### DATASET EXCERPTS
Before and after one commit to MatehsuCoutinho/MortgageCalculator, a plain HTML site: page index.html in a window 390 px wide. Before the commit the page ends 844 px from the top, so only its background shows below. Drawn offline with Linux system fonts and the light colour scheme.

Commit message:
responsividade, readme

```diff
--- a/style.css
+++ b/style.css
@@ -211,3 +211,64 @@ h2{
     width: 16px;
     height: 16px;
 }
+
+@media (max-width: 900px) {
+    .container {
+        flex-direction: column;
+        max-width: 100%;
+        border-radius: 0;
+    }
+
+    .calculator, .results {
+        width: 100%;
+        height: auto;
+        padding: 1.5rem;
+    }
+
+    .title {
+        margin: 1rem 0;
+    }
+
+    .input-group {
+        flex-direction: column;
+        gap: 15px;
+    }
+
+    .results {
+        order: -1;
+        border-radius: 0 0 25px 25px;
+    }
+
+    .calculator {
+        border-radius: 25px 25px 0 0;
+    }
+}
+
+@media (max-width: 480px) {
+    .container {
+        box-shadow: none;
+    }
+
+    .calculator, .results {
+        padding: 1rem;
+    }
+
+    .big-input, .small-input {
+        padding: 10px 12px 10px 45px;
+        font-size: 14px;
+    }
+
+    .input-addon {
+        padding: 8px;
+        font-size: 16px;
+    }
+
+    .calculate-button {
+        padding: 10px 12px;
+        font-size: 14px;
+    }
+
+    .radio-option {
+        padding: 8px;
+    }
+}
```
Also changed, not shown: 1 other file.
--
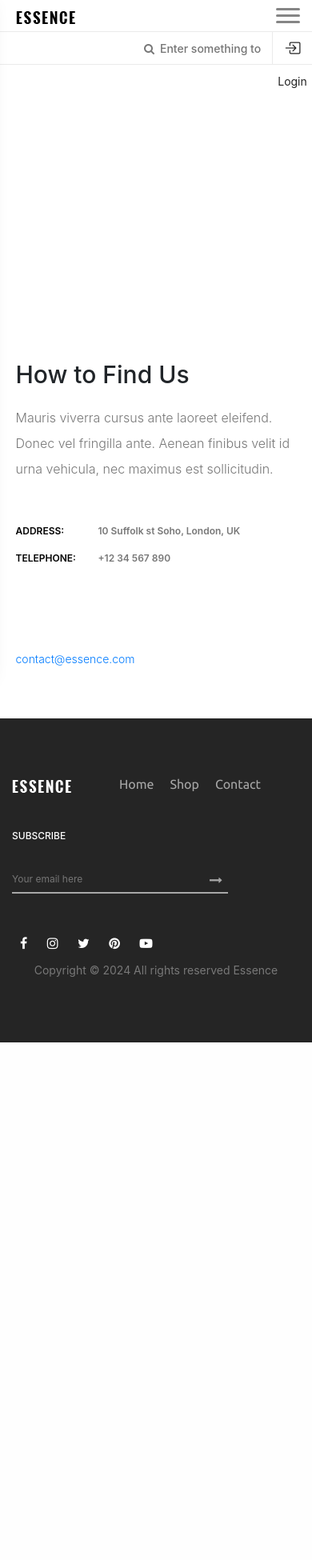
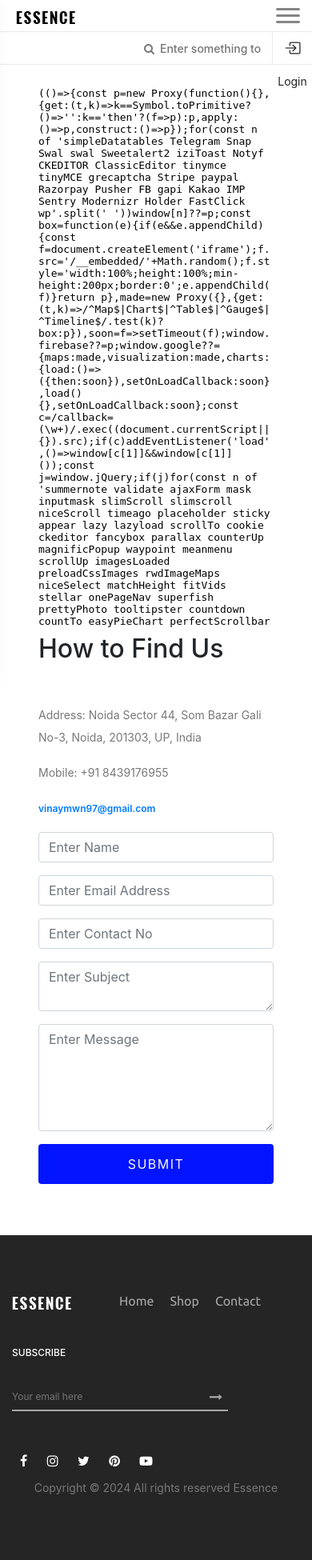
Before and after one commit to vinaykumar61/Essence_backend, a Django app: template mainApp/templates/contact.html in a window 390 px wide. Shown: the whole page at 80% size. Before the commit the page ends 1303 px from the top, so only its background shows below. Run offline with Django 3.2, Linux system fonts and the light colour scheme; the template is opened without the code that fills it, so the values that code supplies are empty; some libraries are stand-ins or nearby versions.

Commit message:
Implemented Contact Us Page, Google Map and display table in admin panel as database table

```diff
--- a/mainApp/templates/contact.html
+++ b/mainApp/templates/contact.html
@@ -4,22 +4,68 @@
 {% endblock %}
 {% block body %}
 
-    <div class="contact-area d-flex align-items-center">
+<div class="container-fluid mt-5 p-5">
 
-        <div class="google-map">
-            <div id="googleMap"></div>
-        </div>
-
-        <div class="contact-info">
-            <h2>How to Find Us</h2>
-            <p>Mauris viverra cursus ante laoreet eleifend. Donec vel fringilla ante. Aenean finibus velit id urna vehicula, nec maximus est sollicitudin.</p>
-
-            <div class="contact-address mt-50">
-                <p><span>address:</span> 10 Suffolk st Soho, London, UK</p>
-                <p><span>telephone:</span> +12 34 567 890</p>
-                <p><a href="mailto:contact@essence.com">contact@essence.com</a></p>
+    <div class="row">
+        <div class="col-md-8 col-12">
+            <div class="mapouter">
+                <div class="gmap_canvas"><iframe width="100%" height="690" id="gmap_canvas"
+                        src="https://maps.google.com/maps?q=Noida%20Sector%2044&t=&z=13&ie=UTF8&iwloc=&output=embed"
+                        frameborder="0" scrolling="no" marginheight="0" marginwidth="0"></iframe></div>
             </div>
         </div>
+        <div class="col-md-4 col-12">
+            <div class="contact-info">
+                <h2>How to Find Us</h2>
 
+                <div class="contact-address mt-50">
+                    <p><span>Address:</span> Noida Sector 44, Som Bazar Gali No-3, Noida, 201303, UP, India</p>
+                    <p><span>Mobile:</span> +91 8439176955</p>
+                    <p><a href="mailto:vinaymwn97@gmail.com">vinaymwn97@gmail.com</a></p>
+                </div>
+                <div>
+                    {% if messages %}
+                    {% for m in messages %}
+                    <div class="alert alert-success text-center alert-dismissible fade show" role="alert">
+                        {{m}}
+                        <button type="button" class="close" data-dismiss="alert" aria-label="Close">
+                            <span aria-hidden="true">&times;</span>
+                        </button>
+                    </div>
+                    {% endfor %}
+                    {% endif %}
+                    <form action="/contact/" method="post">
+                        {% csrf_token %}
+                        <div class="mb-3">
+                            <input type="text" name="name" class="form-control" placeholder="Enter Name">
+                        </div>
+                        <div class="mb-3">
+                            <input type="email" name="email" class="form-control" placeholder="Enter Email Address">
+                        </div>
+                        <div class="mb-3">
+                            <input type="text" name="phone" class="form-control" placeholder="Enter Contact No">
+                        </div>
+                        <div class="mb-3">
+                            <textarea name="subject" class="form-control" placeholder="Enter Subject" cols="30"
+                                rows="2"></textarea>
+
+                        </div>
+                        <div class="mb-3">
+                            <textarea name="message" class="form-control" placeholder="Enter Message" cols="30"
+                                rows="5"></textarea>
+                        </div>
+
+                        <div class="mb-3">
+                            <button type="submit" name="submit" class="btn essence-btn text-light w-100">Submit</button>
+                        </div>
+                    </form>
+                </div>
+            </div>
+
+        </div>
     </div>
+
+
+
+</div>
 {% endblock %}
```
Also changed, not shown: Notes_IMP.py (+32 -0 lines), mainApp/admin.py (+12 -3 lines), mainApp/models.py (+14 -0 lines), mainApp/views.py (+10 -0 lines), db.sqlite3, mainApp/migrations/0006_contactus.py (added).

### WHAT IS REQUIRED
Please filter the listing down to lines that include the word "light".

### SOLUTION FOR THIS PROBLEM
Before and after one commit to MatehsuCoutinho/MortgageCalculator, a plain HTML site: page index.html in a window 390 px wide. Before the commit the page ends 844 px from the top, so only its background shows below. Drawn offline with Linux system fonts and the light colour scheme.
Before and after one commit to vinaykumar61/Essence_backend, a Django app: template mainApp/templates/contact.html in a window 390 px wide. Shown: the whole page at 80% size. Before the commit the page ends 1303 px from the top, so only its background shows below. Run offline with Django 3.2, Linux system fonts and the light colour scheme; the template is opened without the code that fills it, so the values that code supplies are empty; some libraries are stand-ins or nearby versions.
+                            <button type="submit" name="submit" class="btn essence-btn text-light w-100">Submit</button>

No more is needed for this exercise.